Lightbox lab-grown diamonds will retail at a fixed price of US$800 for a one-carat stone. “Lightbox will transform the lab-grown diamond sector by offering consumers a lab-grown product they have told us they want but aren’t getting: affordable fashion jewellery that may not be forever, but is perfect for right now,” said Bruce Cleaver, CEO, De Beers Group.
According to Rapaport De Beers was the custodian of diamonds for over a century. They maintained rough diamond prices by buying excess supplies of other companies and spent about R2 billion annually on advertising generic polished diamonds. This approach worked well until the year 2000 when Australia’s Argyle and Russia’s Alrosa dropped out of the cartel, and De Beers found themselves with over $5 billion of inventory and a market cap well below book value.
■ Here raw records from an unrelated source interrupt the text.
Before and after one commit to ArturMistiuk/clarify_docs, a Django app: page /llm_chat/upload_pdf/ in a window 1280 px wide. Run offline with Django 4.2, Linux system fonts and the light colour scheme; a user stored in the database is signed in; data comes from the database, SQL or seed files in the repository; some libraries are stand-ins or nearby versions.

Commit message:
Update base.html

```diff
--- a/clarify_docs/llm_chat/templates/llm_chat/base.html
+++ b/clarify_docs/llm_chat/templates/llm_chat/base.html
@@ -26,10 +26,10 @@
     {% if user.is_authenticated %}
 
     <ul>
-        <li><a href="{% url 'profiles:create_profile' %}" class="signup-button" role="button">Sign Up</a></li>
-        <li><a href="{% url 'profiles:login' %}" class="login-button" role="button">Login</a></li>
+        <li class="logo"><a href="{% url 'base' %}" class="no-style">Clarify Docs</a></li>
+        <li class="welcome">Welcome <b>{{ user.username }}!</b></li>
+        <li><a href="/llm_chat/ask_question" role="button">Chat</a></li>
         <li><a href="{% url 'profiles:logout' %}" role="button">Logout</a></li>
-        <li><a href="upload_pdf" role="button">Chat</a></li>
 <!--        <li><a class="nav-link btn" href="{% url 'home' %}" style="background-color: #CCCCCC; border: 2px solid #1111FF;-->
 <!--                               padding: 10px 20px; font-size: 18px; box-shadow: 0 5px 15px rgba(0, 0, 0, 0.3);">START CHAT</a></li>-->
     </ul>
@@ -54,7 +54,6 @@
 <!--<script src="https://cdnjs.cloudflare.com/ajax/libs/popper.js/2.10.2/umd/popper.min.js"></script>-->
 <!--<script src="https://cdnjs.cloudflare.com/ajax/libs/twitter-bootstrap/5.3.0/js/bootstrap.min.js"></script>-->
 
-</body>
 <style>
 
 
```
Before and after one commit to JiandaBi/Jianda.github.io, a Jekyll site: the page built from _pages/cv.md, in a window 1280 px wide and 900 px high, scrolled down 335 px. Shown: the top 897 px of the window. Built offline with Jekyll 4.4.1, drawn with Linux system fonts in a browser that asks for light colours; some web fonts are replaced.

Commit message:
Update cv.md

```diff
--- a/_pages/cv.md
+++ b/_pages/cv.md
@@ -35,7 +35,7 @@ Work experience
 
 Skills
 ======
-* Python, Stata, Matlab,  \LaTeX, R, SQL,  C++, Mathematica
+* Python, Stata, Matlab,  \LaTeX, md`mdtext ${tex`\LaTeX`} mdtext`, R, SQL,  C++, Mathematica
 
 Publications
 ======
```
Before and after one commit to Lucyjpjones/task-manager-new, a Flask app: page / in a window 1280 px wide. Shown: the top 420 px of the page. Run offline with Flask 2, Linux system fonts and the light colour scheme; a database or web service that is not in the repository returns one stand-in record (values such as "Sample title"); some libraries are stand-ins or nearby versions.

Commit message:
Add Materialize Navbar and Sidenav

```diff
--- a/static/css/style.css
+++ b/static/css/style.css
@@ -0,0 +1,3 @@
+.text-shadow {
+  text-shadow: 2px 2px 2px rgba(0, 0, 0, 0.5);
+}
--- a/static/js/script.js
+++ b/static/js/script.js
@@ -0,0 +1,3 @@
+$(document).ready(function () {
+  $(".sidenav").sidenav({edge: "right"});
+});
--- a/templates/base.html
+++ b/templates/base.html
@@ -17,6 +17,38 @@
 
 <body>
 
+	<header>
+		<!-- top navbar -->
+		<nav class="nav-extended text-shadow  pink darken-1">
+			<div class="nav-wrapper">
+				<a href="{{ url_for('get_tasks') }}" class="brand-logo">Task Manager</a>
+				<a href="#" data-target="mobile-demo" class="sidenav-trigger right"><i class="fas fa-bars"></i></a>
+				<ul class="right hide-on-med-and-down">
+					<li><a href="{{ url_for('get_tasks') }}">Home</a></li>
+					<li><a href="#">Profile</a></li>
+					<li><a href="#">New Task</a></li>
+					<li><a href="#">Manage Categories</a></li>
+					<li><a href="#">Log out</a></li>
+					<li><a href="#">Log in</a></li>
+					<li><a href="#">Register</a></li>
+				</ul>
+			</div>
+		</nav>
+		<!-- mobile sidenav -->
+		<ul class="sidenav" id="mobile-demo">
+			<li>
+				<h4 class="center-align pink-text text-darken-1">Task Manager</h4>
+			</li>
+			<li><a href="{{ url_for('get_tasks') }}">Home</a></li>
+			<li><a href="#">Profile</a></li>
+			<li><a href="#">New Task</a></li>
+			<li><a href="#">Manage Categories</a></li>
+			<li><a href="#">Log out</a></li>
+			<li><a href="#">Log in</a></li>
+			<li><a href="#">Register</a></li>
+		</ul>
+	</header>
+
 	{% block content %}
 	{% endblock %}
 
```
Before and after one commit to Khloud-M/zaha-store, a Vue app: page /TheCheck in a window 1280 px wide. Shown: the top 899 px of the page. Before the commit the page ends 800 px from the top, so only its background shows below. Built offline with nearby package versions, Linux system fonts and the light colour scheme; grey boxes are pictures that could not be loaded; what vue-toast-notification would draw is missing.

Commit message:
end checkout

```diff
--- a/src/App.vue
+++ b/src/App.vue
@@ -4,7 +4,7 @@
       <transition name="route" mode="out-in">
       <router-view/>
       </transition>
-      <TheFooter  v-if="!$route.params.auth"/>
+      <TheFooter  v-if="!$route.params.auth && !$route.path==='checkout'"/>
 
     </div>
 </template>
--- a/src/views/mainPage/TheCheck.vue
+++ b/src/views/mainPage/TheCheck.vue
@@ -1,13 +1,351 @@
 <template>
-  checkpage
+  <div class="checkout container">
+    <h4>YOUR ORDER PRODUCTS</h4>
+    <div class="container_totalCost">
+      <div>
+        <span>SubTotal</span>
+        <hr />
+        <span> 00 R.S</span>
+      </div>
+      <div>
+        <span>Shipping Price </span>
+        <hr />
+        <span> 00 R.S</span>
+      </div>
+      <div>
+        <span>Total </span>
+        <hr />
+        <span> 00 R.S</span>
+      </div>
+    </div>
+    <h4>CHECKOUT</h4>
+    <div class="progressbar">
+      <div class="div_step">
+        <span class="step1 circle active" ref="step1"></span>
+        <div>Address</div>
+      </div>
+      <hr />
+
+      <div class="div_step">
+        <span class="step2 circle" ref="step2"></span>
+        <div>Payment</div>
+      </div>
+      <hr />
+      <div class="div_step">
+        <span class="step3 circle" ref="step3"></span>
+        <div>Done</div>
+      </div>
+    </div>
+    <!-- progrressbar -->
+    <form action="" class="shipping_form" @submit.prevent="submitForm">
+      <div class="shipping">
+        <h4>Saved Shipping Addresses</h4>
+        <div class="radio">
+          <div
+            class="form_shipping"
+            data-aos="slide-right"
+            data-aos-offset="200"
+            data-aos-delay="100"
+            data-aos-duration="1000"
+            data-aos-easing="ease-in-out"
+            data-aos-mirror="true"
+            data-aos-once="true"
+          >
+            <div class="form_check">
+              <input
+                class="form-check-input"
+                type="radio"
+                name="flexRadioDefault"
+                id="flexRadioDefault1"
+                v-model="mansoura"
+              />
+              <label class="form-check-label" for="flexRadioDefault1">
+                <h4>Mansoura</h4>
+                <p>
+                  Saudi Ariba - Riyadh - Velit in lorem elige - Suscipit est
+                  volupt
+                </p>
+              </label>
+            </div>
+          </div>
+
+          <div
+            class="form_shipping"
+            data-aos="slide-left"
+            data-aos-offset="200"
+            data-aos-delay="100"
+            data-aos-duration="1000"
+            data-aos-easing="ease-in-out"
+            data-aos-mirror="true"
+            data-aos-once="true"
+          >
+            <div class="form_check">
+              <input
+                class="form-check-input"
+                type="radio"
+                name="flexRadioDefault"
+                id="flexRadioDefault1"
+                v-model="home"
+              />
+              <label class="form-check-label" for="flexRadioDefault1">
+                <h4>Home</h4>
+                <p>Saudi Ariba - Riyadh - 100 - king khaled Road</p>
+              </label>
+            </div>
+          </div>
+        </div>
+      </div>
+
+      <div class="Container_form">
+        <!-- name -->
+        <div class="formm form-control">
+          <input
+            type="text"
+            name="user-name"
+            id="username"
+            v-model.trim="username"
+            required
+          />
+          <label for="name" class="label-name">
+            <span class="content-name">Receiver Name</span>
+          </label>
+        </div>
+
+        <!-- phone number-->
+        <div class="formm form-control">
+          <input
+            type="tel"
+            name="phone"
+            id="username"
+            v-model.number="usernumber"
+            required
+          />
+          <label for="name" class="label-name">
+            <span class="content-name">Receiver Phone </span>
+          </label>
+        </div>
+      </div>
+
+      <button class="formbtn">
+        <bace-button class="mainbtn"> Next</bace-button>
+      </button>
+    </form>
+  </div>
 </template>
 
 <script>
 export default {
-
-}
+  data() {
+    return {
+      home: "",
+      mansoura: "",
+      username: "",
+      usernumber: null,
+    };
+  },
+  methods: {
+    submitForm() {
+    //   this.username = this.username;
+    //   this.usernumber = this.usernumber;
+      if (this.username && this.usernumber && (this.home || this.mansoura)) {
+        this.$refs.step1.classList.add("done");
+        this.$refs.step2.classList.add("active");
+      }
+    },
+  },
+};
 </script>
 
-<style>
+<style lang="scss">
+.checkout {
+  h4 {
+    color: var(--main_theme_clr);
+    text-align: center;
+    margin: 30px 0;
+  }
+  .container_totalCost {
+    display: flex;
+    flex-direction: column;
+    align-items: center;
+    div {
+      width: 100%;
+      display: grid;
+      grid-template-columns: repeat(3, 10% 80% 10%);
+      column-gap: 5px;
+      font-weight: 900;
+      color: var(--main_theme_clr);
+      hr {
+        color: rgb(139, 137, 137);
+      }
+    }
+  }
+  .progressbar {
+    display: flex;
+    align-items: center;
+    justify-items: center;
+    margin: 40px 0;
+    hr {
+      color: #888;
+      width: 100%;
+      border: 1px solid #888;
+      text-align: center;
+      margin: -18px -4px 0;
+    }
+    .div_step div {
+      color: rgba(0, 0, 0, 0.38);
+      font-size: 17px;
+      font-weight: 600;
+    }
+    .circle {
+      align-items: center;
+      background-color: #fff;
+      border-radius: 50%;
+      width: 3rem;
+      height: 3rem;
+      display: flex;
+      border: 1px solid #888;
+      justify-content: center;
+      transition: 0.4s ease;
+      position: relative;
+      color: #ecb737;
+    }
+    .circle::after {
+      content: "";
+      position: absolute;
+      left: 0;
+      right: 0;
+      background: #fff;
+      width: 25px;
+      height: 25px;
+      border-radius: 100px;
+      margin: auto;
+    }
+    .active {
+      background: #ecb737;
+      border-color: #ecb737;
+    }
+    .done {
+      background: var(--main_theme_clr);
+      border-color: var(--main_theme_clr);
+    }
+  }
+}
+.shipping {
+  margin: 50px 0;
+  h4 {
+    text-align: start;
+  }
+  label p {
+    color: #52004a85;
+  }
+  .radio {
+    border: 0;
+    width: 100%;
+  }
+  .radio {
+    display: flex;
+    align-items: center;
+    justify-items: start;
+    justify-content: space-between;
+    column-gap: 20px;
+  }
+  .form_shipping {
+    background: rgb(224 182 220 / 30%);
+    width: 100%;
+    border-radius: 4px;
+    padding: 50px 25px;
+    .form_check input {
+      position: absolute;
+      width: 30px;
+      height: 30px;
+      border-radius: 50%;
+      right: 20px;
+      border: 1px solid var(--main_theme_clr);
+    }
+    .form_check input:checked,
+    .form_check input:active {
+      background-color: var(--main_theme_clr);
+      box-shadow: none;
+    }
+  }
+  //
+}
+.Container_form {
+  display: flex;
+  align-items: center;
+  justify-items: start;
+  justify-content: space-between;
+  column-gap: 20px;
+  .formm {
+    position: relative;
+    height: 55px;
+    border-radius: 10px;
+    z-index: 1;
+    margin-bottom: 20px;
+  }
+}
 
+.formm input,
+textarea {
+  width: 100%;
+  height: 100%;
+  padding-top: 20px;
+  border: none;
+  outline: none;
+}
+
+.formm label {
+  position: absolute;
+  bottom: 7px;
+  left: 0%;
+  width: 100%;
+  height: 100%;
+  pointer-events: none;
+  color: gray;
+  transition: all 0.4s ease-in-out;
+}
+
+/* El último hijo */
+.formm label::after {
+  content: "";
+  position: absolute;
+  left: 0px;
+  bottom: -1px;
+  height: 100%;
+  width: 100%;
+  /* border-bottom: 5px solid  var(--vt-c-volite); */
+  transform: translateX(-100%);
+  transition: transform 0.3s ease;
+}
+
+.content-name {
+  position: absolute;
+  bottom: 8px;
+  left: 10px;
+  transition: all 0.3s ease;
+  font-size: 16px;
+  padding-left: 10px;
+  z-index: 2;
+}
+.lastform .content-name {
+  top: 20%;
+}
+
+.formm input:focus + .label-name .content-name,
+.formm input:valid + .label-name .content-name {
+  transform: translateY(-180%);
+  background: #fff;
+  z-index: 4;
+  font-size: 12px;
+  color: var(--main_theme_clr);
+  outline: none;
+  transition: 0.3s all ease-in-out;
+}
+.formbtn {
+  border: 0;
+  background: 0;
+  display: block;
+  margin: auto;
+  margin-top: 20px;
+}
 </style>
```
Rapaport said that De Beers is still a dominant diamond player, with 42% of the world’s rough diamonds sales.
“De Beers is a corporation with no emotional attachment to diamonds or the trade. While De Beers does take proactive socially responsible measures to build the profitability of its brand, corporations are not altruistic. It’s all about profits. De Beers is a corporation loyal to profits, nothing more and nothing less” said Rapport. He also said that by promoting and selling synthetic diamonds, De Beers will be competing directly with natural diamonds. Furthermore, their claim that lower prices will push out or reduce profits of other synthetic producers only applies if they directly compete against the specific product categories of the other producers. Rapaport believes that if De Beers push lower synthetic prices into the engagement ring market, it may lead to the demise of the natural diamond market.
Perhaps it is just a clever strategy of De Beers by grabbing the opportunity that synthetic diamonds provide. On the one hand they believe that they can maintain a dominant and profitable position in both natural and synthetic diamond markets. Moreover, a future in synthetics makes them less reliant on natural diamonds. Rapaport on the other hand, is of the view that “If the most important thing to you is profit, then go ahead, sell anything to anyone at any price. However, if you and your business have real values that transcend profits, take a pass on synthetics. You might miss out on business and make less money, but you will build confidence in who you are and what you sell. Being real is not easy, but it’s the right thing to do.”